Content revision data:
Start of Block

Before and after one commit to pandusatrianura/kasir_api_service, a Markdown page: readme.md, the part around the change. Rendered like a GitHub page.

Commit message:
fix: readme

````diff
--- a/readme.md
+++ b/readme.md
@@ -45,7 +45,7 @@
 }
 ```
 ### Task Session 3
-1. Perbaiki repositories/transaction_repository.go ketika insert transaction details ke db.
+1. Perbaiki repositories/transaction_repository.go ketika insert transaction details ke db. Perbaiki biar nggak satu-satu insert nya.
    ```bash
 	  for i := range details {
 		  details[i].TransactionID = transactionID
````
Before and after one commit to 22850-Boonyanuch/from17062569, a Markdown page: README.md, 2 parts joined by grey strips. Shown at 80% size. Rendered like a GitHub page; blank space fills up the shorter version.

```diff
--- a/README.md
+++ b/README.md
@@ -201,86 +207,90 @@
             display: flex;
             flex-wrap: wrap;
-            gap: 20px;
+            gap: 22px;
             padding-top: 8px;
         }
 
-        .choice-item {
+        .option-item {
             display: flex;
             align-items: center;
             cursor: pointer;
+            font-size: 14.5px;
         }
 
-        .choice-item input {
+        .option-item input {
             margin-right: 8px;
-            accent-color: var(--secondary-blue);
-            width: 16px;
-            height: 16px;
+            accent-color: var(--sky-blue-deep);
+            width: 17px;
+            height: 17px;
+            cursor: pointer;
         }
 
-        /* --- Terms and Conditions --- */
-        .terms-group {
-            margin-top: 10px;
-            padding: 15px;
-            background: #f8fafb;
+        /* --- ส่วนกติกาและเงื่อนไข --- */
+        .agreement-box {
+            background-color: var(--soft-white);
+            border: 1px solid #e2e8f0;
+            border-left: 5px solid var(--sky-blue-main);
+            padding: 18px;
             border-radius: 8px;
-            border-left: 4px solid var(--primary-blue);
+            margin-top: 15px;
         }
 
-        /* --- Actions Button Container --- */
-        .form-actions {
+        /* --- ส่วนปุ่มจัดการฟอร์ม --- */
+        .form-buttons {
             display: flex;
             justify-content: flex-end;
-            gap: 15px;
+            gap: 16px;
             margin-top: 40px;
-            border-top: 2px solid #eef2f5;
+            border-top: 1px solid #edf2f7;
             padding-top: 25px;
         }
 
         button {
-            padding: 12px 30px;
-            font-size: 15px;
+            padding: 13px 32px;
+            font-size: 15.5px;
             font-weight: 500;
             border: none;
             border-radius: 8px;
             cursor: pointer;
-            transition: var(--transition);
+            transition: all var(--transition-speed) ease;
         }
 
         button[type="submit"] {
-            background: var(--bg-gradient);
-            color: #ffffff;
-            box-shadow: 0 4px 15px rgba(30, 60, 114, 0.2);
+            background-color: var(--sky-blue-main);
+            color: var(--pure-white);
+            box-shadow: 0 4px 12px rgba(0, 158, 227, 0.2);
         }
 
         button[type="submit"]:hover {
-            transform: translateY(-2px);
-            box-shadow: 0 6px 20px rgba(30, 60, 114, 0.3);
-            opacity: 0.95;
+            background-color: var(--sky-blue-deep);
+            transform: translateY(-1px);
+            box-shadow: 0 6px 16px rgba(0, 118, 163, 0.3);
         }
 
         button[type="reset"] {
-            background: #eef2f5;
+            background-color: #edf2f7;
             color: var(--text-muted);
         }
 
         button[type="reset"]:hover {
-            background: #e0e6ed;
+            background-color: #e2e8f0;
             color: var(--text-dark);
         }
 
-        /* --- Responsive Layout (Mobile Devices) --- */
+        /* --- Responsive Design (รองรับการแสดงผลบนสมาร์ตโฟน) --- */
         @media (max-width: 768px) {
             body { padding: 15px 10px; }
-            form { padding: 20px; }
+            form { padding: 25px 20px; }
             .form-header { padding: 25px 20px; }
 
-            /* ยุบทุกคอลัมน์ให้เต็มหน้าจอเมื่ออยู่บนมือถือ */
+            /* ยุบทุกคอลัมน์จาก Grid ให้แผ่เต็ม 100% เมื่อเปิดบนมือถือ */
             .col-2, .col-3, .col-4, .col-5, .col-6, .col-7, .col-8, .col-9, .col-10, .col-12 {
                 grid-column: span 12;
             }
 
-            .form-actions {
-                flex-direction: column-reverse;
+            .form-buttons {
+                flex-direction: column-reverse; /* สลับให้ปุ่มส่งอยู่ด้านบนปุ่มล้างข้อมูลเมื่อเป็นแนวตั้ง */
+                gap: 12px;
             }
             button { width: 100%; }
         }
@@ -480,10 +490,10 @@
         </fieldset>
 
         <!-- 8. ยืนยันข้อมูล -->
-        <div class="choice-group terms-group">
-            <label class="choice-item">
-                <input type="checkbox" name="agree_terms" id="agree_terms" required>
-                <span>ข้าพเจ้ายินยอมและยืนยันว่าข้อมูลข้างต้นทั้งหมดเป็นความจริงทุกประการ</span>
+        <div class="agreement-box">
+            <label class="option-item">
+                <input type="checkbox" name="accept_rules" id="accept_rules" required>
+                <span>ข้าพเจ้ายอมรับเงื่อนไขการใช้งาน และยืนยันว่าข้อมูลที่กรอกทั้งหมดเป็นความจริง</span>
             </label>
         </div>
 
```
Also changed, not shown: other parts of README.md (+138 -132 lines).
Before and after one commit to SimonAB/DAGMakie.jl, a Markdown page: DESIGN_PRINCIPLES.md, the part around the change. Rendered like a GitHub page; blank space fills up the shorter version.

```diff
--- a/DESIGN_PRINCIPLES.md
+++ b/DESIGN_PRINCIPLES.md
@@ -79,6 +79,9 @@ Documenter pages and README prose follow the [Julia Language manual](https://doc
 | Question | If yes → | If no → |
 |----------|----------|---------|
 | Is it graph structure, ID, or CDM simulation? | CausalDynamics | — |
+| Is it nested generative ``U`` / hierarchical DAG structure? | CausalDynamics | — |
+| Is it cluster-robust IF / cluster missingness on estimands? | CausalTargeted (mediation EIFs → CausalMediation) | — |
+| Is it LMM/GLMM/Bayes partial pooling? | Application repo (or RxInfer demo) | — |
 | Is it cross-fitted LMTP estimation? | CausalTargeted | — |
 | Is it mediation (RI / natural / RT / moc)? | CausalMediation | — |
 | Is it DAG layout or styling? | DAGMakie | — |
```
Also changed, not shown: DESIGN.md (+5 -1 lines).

End of Block

▶ **Your objective**
Please return the data above in full, without altering a single line.

▶ **Solution to this problem**
Before and after one commit to pandusatrianura/kasir_api_service, a Markdown page: readme.md, the part around the change. Rendered like a GitHub page.

Commit message:
fix: readme

````diff
--- a/readme.md
+++ b/readme.md
@@ -45,7 +45,7 @@
 }
 ```
 ### Task Session 3
-1. Perbaiki repositories/transaction_repository.go ketika insert transaction details ke db.
+1. Perbaiki repositories/transaction_repository.go ketika insert transaction details ke db. Perbaiki biar nggak satu-satu insert nya.
    ```bash
 	  for i := range details {
 		  details[i].TransactionID = transactionID
````
Before and after one commit to 22850-Boonyanuch/from17062569, a Markdown page: README.md, 2 parts joined by grey strips. Shown at 80% size. Rendered like a GitHub page; blank space fills up the shorter version.

```diff
--- a/README.md
+++ b/README.md
@@ -201,86 +207,90 @@
             display: flex;
             flex-wrap: wrap;
-            gap: 20px;
+            gap: 22px;
             padding-top: 8px;
         }
 
-        .choice-item {
+        .option-item {
             display: flex;
             align-items: center;
             cursor: pointer;
+            font-size: 14.5px;
         }
 
-        .choice-item input {
+        .option-item input {
             margin-right: 8px;
-            accent-color: var(--secondary-blue);
-            width: 16px;
-            height: 16px;
+            accent-color: var(--sky-blue-deep);
+            width: 17px;
+            height: 17px;
+            cursor: pointer;
         }
 
-        /* --- Terms and Conditions --- */
-        .terms-group {
-            margin-top: 10px;
-            padding: 15px;
-            background: #f8fafb;
+        /* --- ส่วนกติกาและเงื่อนไข --- */
+        .agreement-box {
+            background-color: var(--soft-white);
+            border: 1px solid #e2e8f0;
+            border-left: 5px solid var(--sky-blue-main);
+            padding: 18px;
             border-radius: 8px;
-            border-left: 4px solid var(--primary-blue);
+            margin-top: 15px;
         }
 
-        /* --- Actions Button Container --- */
-        .form-actions {
+        /* --- ส่วนปุ่มจัดการฟอร์ม --- */
+        .form-buttons {
             display: flex;
             justify-content: flex-end;
-            gap: 15px;
+            gap: 16px;
             margin-top: 40px;
-            border-top: 2px solid #eef2f5;
+            border-top: 1px solid #edf2f7;
             padding-top: 25px;
         }
 
         button {
-            padding: 12px 30px;
-            font-size: 15px;
+            padding: 13px 32px;
+            font-size: 15.5px;
             font-weight: 500;
             border: none;
             border-radius: 8px;
             cursor: pointer;
-            transition: var(--transition);
+            transition: all var(--transition-speed) ease;
         }
 
         button[type="submit"] {
-            background: var(--bg-gradient);
-            color: #ffffff;
-            box-shadow: 0 4px 15px rgba(30, 60, 114, 0.2);
+            background-color: var(--sky-blue-main);
+            color: var(--pure-white);
+            box-shadow: 0 4px 12px rgba(0, 158, 227, 0.2);
         }
 
         button[type="submit"]:hover {
-            transform: translateY(-2px);
-            box-shadow: 0 6px 20px rgba(30, 60, 114, 0.3);
-            opacity: 0.95;
+            background-color: var(--sky-blue-deep);
+            transform: translateY(-1px);
+            box-shadow: 0 6px 16px rgba(0, 118, 163, 0.3);
         }
 
         button[type="reset"] {
-            background: #eef2f5;
+            background-color: #edf2f7;
             color: var(--text-muted);
         }
 
         button[type="reset"]:hover {
-            background: #e0e6ed;
+            background-color: #e2e8f0;
             color: var(--text-dark);
         }
 
-        /* --- Responsive Layout (Mobile Devices) --- */
+        /* --- Responsive Design (รองรับการแสดงผลบนสมาร์ตโฟน) --- */
         @media (max-width: 768px) {
             body { padding: 15px 10px; }
-            form { padding: 20px; }
+            form { padding: 25px 20px; }
             .form-header { padding: 25px 20px; }
 
-            /* ยุบทุกคอลัมน์ให้เต็มหน้าจอเมื่ออยู่บนมือถือ */
+            /* ยุบทุกคอลัมน์จาก Grid ให้แผ่เต็ม 100% เมื่อเปิดบนมือถือ */
             .col-2, .col-3, .col-4, .col-5, .col-6, .col-7, .col-8, .col-9, .col-10, .col-12 {
                 grid-column: span 12;
             }
 
-            .form-actions {
-                flex-direction: column-reverse;
+            .form-buttons {
+                flex-direction: column-reverse; /* สลับให้ปุ่มส่งอยู่ด้านบนปุ่มล้างข้อมูลเมื่อเป็นแนวตั้ง */
+                gap: 12px;
             }
             button { width: 100%; }
         }
@@ -480,10 +490,10 @@
         </fieldset>
 
         <!-- 8. ยืนยันข้อมูล -->
-        <div class="choice-group terms-group">
-            <label class="choice-item">
-                <input type="checkbox" name="agree_terms" id="agree_terms" required>
-                <span>ข้าพเจ้ายินยอมและยืนยันว่าข้อมูลข้างต้นทั้งหมดเป็นความจริงทุกประการ</span>
+        <div class="agreement-box">
+            <label class="option-item">
+                <input type="checkbox" name="accept_rules" id="accept_rules" required>
+                <span>ข้าพเจ้ายอมรับเงื่อนไขการใช้งาน และยืนยันว่าข้อมูลที่กรอกทั้งหมดเป็นความจริง</span>
             </label>
         </div>
 
```
Also changed, not shown: other parts of README.md (+138 -132 lines).
Before and after one commit to SimonAB/DAGMakie.jl, a Markdown page: DESIGN_PRINCIPLES.md, the part around the change. Rendered like a GitHub page; blank space fills up the shorter version.

```diff
--- a/DESIGN_PRINCIPLES.md
+++ b/DESIGN_PRINCIPLES.md
@@ -79,6 +79,9 @@ Documenter pages and README prose follow the [Julia Language manual](https://doc
 | Question | If yes → | If no → |
 |----------|----------|---------|
 | Is it graph structure, ID, or CDM simulation? | CausalDynamics | — |
+| Is it nested generative ``U`` / hierarchical DAG structure? | CausalDynamics | — |
+| Is it cluster-robust IF / cluster missingness on estimands? | CausalTargeted (mediation EIFs → CausalMediation) | — |
+| Is it LMM/GLMM/Bayes partial pooling? | Application repo (or RxInfer demo) | — |
 | Is it cross-fitted LMTP estimation? | CausalTargeted | — |
 | Is it mediation (RI / natural / RT / moc)? | CausalMediation | — |
 | Is it DAG layout or styling? | DAGMakie | — |
```
Also changed, not shown: DESIGN.md (+5 -1 lines).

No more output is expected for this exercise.